Exercise directions:
The answer must be a single number: how many lines of the records below contain "Soluçao".

Data for processing:
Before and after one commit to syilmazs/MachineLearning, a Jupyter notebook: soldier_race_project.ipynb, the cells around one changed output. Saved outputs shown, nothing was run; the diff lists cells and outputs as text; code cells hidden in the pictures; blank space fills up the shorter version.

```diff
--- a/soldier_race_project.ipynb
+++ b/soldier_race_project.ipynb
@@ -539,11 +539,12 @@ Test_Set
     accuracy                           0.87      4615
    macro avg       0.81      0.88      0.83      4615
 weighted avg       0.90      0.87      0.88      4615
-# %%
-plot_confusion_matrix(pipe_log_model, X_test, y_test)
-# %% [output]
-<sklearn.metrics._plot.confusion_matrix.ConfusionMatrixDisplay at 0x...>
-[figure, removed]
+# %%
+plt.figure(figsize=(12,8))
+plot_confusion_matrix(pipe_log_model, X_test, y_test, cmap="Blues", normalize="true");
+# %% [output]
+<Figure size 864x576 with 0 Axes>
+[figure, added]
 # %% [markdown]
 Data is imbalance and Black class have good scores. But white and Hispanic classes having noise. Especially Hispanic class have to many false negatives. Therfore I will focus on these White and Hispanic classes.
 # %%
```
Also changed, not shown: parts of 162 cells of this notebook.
* * *
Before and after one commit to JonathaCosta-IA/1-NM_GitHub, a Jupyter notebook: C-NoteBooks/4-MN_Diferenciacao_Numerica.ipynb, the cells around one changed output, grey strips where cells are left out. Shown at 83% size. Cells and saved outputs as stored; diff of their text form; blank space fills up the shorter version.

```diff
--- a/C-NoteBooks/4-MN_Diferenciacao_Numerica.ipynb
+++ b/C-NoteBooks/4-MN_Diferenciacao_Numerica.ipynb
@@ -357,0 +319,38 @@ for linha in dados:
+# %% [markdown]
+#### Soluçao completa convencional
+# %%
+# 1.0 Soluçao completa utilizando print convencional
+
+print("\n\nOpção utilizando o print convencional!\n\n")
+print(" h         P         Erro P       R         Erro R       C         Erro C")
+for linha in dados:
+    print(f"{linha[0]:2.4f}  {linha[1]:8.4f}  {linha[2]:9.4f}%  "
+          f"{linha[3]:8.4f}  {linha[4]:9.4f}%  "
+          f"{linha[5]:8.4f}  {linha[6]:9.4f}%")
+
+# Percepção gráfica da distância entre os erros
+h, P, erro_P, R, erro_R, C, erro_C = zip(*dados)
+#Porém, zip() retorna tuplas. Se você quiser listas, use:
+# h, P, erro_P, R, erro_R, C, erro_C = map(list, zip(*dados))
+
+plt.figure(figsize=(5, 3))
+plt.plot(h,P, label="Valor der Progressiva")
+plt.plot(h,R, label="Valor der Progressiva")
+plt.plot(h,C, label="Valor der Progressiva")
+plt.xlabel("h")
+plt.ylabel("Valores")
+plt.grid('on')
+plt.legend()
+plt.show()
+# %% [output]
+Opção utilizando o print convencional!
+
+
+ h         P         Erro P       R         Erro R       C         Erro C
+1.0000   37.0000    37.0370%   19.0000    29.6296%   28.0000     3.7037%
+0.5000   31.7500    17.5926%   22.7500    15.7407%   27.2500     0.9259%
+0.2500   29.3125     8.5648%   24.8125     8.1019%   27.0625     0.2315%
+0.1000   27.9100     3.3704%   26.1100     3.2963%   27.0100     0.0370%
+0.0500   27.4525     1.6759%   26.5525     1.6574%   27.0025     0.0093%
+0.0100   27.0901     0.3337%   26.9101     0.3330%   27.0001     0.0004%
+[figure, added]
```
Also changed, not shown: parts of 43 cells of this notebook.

Solution to the exercise:
2